As the bell rings for fourth period to begin, a surge of students rush the sign-in table outside the Community of Caring classroom at Olympus High School. After they’ve dutifully checked their name, claiming attendance, they’re off to either do community service or to take a nap. However, there is one group of student volunteers commonly found grabbing as many people as possible, running to their carpools, and taking off down 39th South, fueled by childish excitement.
This group is going to Hartvigsen School, a specialty school in Granite School District for mentally and physically handicapped students. Here, they’ll work with special-needs people ranging from age 6 to 22 with a variety of activities and forming lifelong friendships. However, some are especially privileged to work with a new, groundbreaking program called EagleEyes.
EagleEyes is a software program created by Professor James Gips of Boston College in 1995 and has since changed the lives of thousands of special needs children and adults around the world. This system is especially tailored toward those who are severely handicapped, and in most cases cannot willfully control any part of the body except for the eyes. Volunteers are trained to carefully attach sensors around the eyes, which are sensitive enough to pick up the slight muscle impulses given off when one moves his or her eye. This reading is then translated on screen, giving the student total control of the mouse.
Most students using EagleEyes begin with simple target games, which are meant to teach them cause and effect. This concept is extremely difficult to teach to severely handicapped children because it is a lesson best learned hands on and was nearly impossible before EagleEyes was introduced to the public in 2004. After the student has mastered the target games, they advance to identification and counting activities, and soon after that, he or she is skilled enough to type out their own messages.
Although this seems simple, to the students using EagleEyes it is absolutely liberating. In most cases, these children have spent their entire lives without the ability to speak or even to communicate beyond a simple “yes-no” command. This communication gap hinders teachers from accurately judging the skill level of most students. However, with the introduction of this new program, volunteers and administrators alike are amazed at the sheer intelligence and creativity of the children society would instantly write off as “challenged.”

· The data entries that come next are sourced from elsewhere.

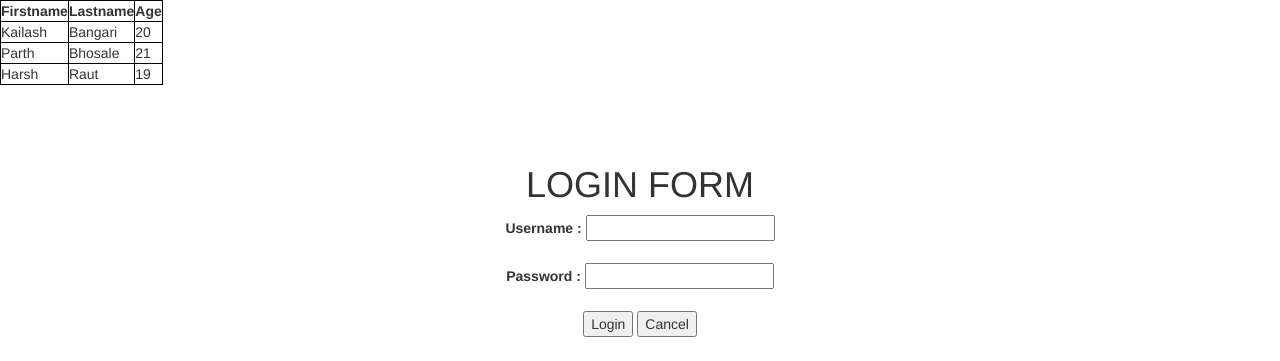
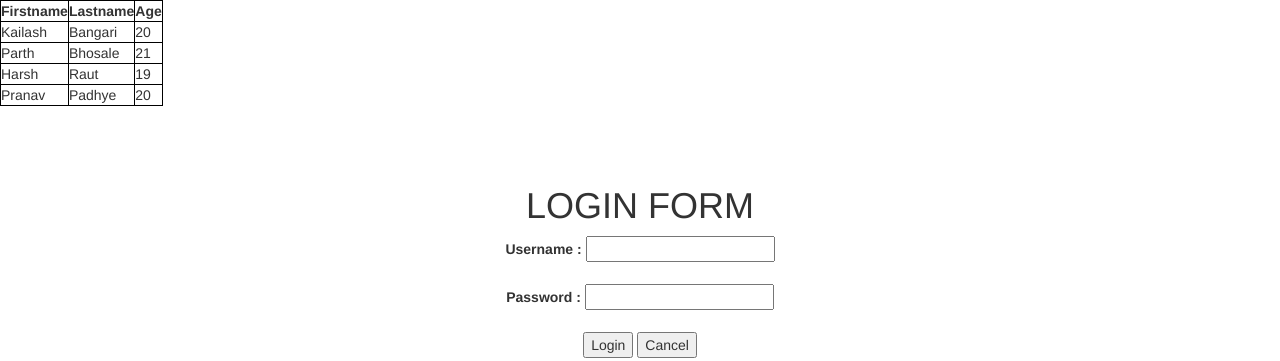
Before and after one commit to kailash450/FSD-Practicals, a plain HTML site: page index.html in a window 1280 px wide. Shown: the top 361 px of the page. Drawn offline with nearby package versions, Linux system fonts and the light colour scheme.

Commit message:
modified:   index.html

```diff
--- a/index.html
+++ b/index.html
@@ -30,6 +30,11 @@
 				<td>Harsh</td>
 				<td>Raut</td>
 				<td>19</td>
+			</tr>
+			<tr>
+				<td>Pranav</td>
+				<td>Padhye</td>
+				<td>20</td>
 			</tr>
 		</table>
 		<br>
```
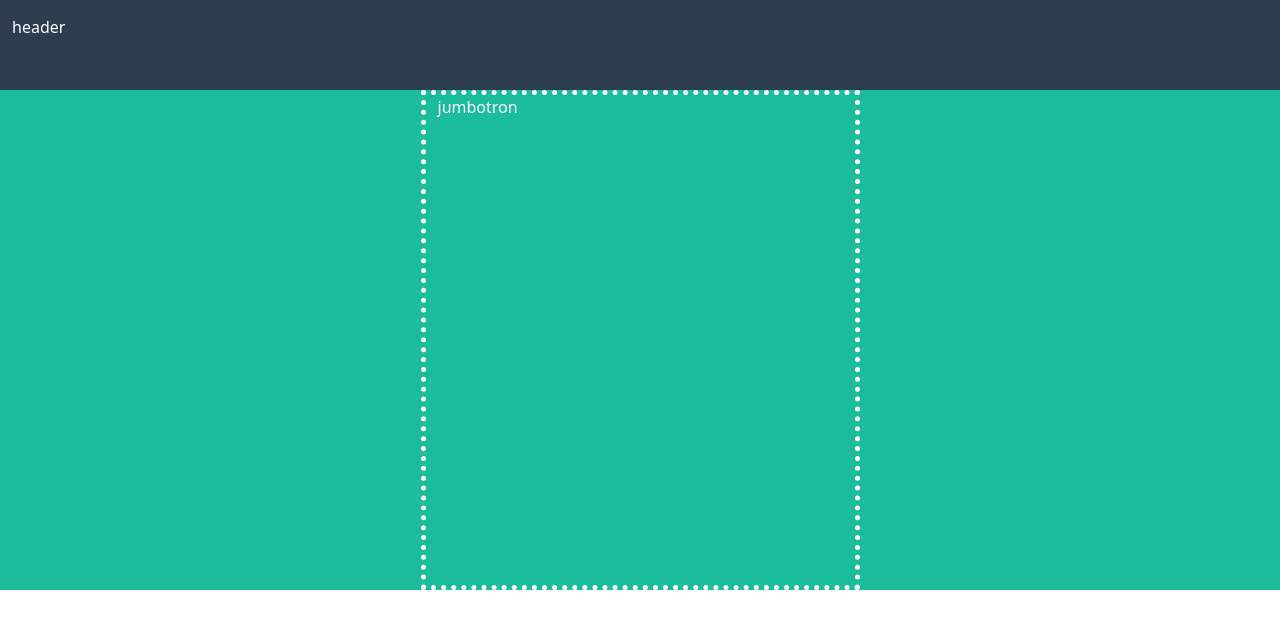
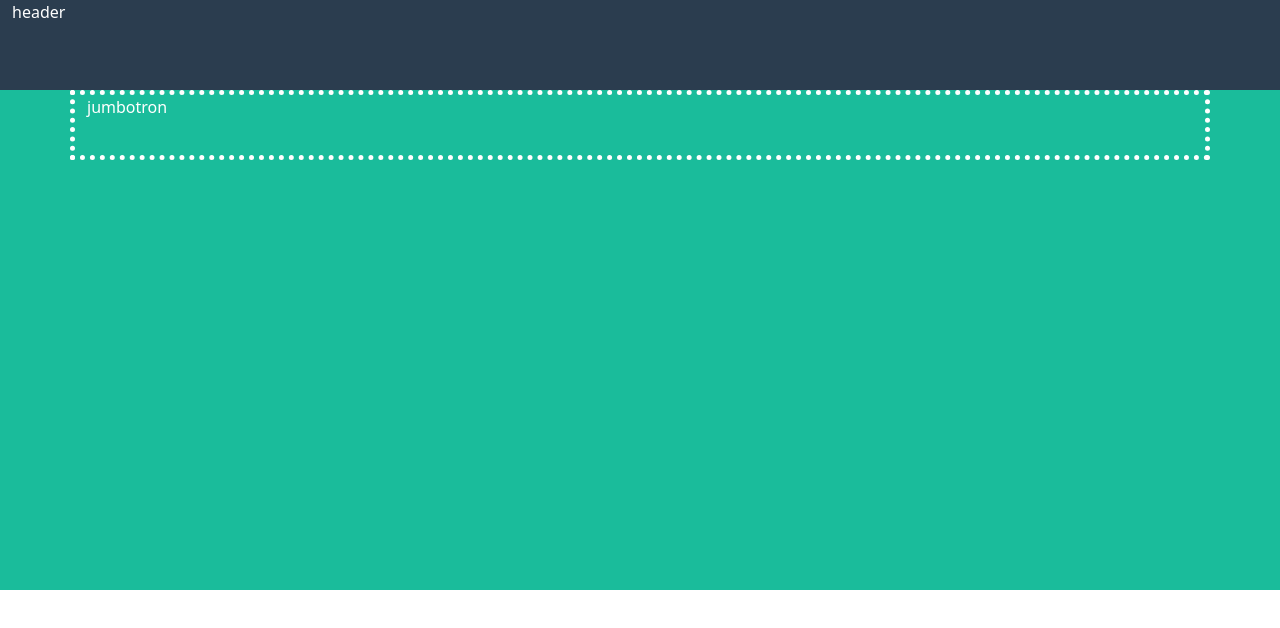
Before and after one commit to SaraPasinato/html-css-bootstrap-freelancer, a plain HTML site: page index.html in a window 1280 px wide. Drawn offline with nearby package versions, Linux system fonts and the light colour scheme.

Commit message:
added jumbotron

```diff
--- a/css/style.css
+++ b/css/style.css
@@ -6,13 +6,12 @@
     min-height: 500px;
 }
 
-#jumbotron .container{
-    max-width: 439px;
-}
+
 #jumbotron .container .row{
     min-height: 500px;
+   ;
 }
-[class*='row']{
+[class*='col']{
     min-height: 70px;
 }
 /* Font */
--- a/index.html
+++ b/index.html
@@ -14,15 +14,17 @@
 <body>
     <!-- header with nav and logo -->
     <header id="main-header" class="container-fluid db-bg">
-        <div class="row  gx-1  align-items-center">
+        <div class="row  align-items-center">
             <p>header</p>
         </div>
     </header>
     <!-- jumbotron  -->
     <section id="jumbotron" class="g-bg">
-        <div class="container">
-            <div class="row  justify-content-center  border-white">
-                <p>jumbotron</p>
+        <div class="container-sm">
+            <div class="row align-items-center justify-content-center ">
+                <div class="col-12 border-white" >
+                    <p>jumbotron</p>
+                </div>
             </div>
         </div>
 
```
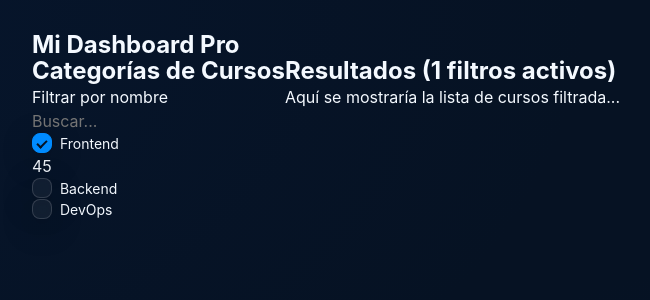
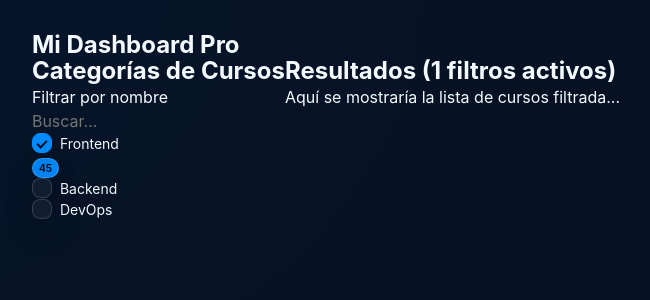
Before and after one commit to ivanepais/today-app, a React (Vite) app: page / in a window 1280 px wide. Both pictures are taken after a click on the label "Frontend". Shown: the top 300 px of the page, without its empty margins (314-964 px from the left). Built offline with nearby package versions, Linux system fonts and the light colour scheme.

Commit message:
feat-fix: style, test, component

```diff
--- /dev/null
+++ b/src/components/atoms/Badge/Badge.styles.ts
@@ -0,0 +1,28 @@
+import styled from 'styled-components';
+
+export const StyledBadge = styled.span`
+  display: inline-flex;
+  align-items: center;
+  justify-content: center;
+
+  /* Dimensiones base */
+  min-width: 20px;
+  height: 20px;
+  padding: 0 6px;
+
+  /* Diseño: Círculo/Píldora */
+  border-radius: ${({ theme }) => theme.borderRadius.full};
+  background-color: ${({ theme }) => theme.colors.primary};
+  color: ${({ theme }) => theme.colors.background};
+
+  /* Tipografía */
+  font-family: ${({ theme }) => theme.typography.fontFamily};
+  font-size: 10px; /* Tamaño muy pequeño para badges */
+  font-weight: ${({ theme }) => theme.typography.fontWeight.bold};
+  line-height: 1;
+  white-space: nowrap;
+
+  /* Efecto de Brillo (Liquid Glow) */
+  box-shadow: 0 0 10px ${({ theme }) => theme.colors.primary}40;
+  border: 1px solid oklch(100% 0 0 / 20%);
+`;
--- a/src/components/atoms/Badge/Badge.tsx
+++ b/src/components/atoms/Badge/Badge.tsx
@@ -1,16 +1,25 @@
+import { StyledBadge } from './Badge.styles';
+
 interface BadgeProps {
   count: number;
   overflowCount?: number;
 }
 
-export const Badge = ({ count, overflowCount = 99 }: BadgeProps) => {
+export const Badge = ({
+  count,
+  overflowCount = 99
+}: BadgeProps) => {
+  // Si no hay nada que mostrar, el átomo es invisible
   if (count <= 0) return null;
 
   const displayCount = count > overflowCount ? `${overflowCount}+` : count;
 
   return (
-    <span className="badge-count" aria-label={`${count} notificaciones`}>
+    <StyledBadge
+      aria-label={`${count} notificaciones`}
+      role="status"
+    >
       {displayCount}
-    </span>
+    </StyledBadge>
   );
 };
```
Also changed, not shown: 1 other file (tests, documents, lock files or other folders).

When students from Olympus aren’t working on EagleEyes they work with the higher functioning portion of the school. Here, students will do drills with identification, diction, and motor skills with their volunteers. Like EagleEyes, friendships have quickly formed between partnerships, with some amazing results. For example, Dayna Morris– a senior at Olympus– was paired with a boy with severe autism who would rarely speak even to teachers he’d known for months. After a few weeks of working with this boy, however, their friendship grew to the point where he started talking, and Dayna was there to listen in earnest. Megan Jones, a junior, had a similar experience with her student: although Megan was working with a higher functioning girl, she still a hard time identifying spoken emotion with the illustrated faces on a paper. After several weeks with little progress, Megan decided to take a more creative route– remembering their mutual love of Taylor Swift, Megan brought in her iPod the next session and asked her student to point to the angry illustration every time Taylor said the word “mean” in the song “Mean”, and the other emotions mentioned in the lyrics. The results were astounding as her partner executed the drill perfectly, smiling and singing along.
Just as the lives of the students at Hartvigsen School have been changed forever, so have the volunteers from Olympus High. Going in, most students identified as being uncomfortable around handicapped people. After one day at Hartvigsen, though, not a single face was seen without a smile and were thrilled to have the opportunity to return later in the week. Directors have noticed the program is also very therapeutic for teens: after a long day of feeling insignificant, unwanted, and depressed, volunteers can immerse themselves around always-happy, ever-excited faces and are reminded of their many blessings and what they have to offer to the world. Plans for the future have also been positively affected due to service at the school. Bryan Jolley, a senior at Olympus, plans to volunteer even after the class ends, and hopes to apply for a job at Hartvigsen School in the near future. Emily Hoffman, another senior, says “I’ve [always wanted] to be a teacher and before this I wasn’t sure what I wanted to teach, [but] now I know I want to work with these kids.”
Friendships between student and volunteer have been flourishing since day one. Debbie Inkley, the co-director of EagleEyes at Hartvigsen School, said in a presentation that this not only gives these special needs children the opportunity to learn and to grow, but also to interact with kids their age. It’s common for these handicapped children to feel coddled by the adults in their lives and ignored by their age-group, but between literacy and EagleEyes, they get the opportunity to hang out with their peers, and truly feel accepted. Sarah Demers, a junior, says “When you take away a key element in communication, you become even closer than anyone could imagine. My favorite part is the new friendships. Especially with Chandler and Crystal, the kids I work with the most. The feel of friendship is so strong with them that I’m not sure it could ever been reciprocated in a ‘normal’ relationship.”
Hartvigsen School began as an obligation, but grew into a privilege. All those involved in the program– whether it’s EagleEyes or Literacy class– agree they’ve experienced something utterly life-changing and beautiful, and all hope to continue working in the future. “Being able to see the delight in those kids’ eyes when you [just] hold their hand or smile at them is the best feeling ever,” says Demmers, “When you learn a real connection, that’s something you can never forget.”